THE PROBLEM: For every entry, reproduce the wording exactly and omit any image it holds.

Change detection outputs:
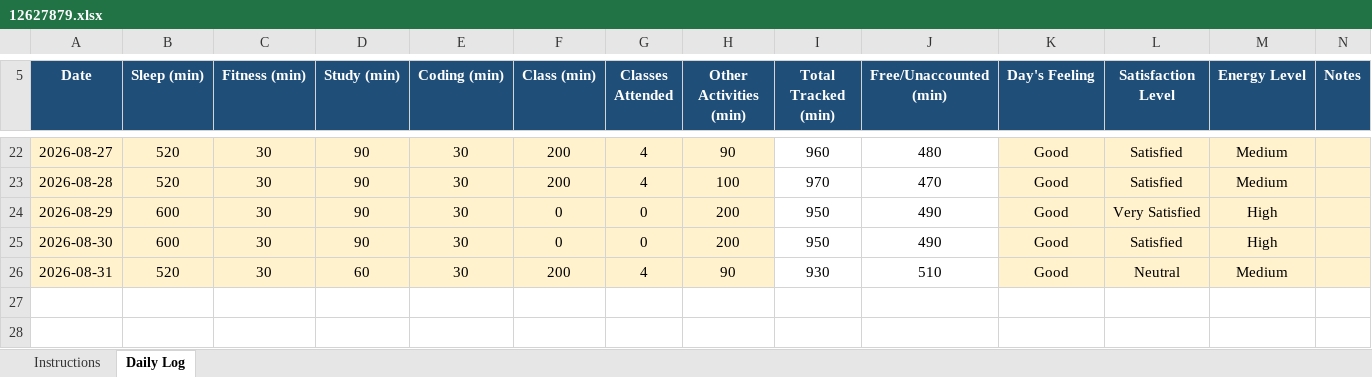
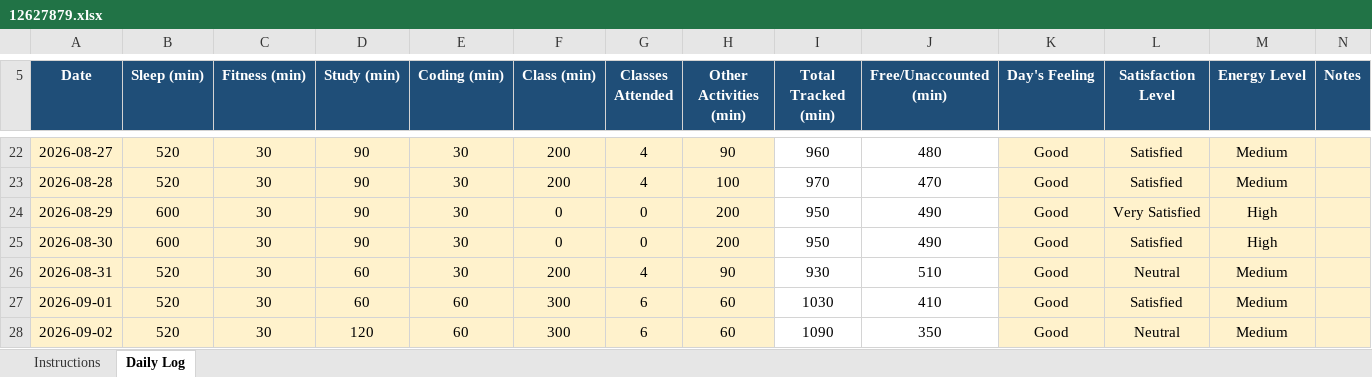
Before and after one commit to prajotinayak-spec/cap776, an Excel workbook: 12627879.xlsx, sheet Daily Log, drawn as a sheet; only a part is shown, gaps mark what is left out; values as stored, in another font and other column widths than the file's, no borders; conditional formats not drawn; the diff names each change by its address in the sheet, - before the commit and + after, or states it on an @@ line.

Commit message:
02-sept-2026

```diff
--- a/12627879.xlsx (sheet Daily Log)
+++ b/12627879.xlsx (sheet Daily Log)
+row 27: 2026-09-01 | 520 | 30 | 60 | 60 | 300 | 6 | 60 | 1030 | 410 | Good | Satisfied | Medium
+row 28: 2026-09-02 | 520 | 30 | 120 | 60 | 300 | 6 | 60 | 1090 | 350 | Good | Neutral | Medium
```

TASK SOLUTION:
Before and after one commit to prajotinayak-spec/cap776, an Excel workbook: 12627879.xlsx, sheet Daily Log, drawn as a sheet; only a part is shown, gaps mark what is left out; values as stored, in another font and other column widths than the file's, no borders; conditional formats not drawn; the diff names each change by its address in the sheet, - before the commit and + after, or states it on an @@ line.

Commit message:
02-sept-2026

```diff
--- a/12627879.xlsx (sheet Daily Log)
+++ b/12627879.xlsx (sheet Daily Log)
+row 27: 2026-09-01 | 520 | 30 | 60 | 60 | 300 | 6 | 60 | 1030 | 410 | Good | Satisfied | Medium
+row 28: 2026-09-02 | 520 | 30 | 120 | 60 | 300 | 6 | 60 | 1090 | 350 | Good | Neutral | Medium
```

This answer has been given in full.